▶ [Instructions to follow] This task calls for printing every entry exactly.

Extracted records: Begin

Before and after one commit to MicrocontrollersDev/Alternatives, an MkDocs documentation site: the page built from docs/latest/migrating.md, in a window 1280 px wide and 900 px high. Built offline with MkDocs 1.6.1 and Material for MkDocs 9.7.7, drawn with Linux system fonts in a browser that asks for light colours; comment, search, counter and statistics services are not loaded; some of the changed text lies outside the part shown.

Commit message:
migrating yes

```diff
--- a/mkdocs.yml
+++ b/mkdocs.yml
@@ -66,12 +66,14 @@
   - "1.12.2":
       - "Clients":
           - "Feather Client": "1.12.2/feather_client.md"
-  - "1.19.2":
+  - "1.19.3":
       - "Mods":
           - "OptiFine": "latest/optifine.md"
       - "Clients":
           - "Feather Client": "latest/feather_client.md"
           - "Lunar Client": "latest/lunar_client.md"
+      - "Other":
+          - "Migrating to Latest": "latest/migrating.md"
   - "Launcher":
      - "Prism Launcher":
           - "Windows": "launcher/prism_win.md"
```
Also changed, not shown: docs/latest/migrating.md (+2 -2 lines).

Extracted records: End

▶ [Your response]
Before and after one commit to MicrocontrollersDev/Alternatives, an MkDocs documentation site: the page built from docs/latest/migrating.md, in a window 1280 px wide and 900 px high. Built offline with MkDocs 1.6.1 and Material for MkDocs 9.7.7, drawn with Linux system fonts in a browser that asks for light colours; comment, search, counter and statistics services are not loaded; some of the changed text lies outside the part shown.

Commit message:
migrating yes

```diff
--- a/mkdocs.yml
+++ b/mkdocs.yml
@@ -66,12 +66,14 @@
   - "1.12.2":
       - "Clients":
           - "Feather Client": "1.12.2/feather_client.md"
-  - "1.19.2":
+  - "1.19.3":
       - "Mods":
           - "OptiFine": "latest/optifine.md"
       - "Clients":
           - "Feather Client": "latest/feather_client.md"
           - "Lunar Client": "latest/lunar_client.md"
+      - "Other":
+          - "Migrating to Latest": "latest/migrating.md"
   - "Launcher":
      - "Prism Launcher":
           - "Windows": "launcher/prism_win.md"
```
Also changed, not shown: docs/latest/migrating.md (+2 -2 lines).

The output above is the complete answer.